DATA FOR ANALYSIS section start
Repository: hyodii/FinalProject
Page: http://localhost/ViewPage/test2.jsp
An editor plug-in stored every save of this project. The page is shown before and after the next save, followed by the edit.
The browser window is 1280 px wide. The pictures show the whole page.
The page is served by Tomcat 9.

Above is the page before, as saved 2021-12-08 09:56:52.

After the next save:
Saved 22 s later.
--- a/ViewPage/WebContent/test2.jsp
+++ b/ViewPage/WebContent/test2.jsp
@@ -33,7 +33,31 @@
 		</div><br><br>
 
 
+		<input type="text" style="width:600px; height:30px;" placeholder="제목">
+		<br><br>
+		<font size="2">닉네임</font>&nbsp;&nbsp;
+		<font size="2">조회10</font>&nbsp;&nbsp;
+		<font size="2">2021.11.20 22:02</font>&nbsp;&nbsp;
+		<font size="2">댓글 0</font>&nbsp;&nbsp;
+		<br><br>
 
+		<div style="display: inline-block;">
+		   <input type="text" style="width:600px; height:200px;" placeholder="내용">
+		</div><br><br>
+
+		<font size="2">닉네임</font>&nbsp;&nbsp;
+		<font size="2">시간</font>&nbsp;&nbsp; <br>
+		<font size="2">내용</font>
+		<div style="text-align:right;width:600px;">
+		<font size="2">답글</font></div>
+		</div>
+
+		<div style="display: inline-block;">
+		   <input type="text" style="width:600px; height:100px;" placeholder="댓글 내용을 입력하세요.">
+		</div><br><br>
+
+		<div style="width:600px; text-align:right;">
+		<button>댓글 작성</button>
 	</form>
DATA FOR ANALYSIS section end
WORK INSTRUCTIONS:
All lines in the records that contain "height" are to be copied and returned.

COMPLETED EXERCISE:
+		<input type="text" style="width:600px; height:30px;" placeholder="제목">
+		   <input type="text" style="width:600px; height:200px;" placeholder="내용">
+		   <input type="text" style="width:600px; height:100px;" placeholder="댓글 내용을 입력하세요.">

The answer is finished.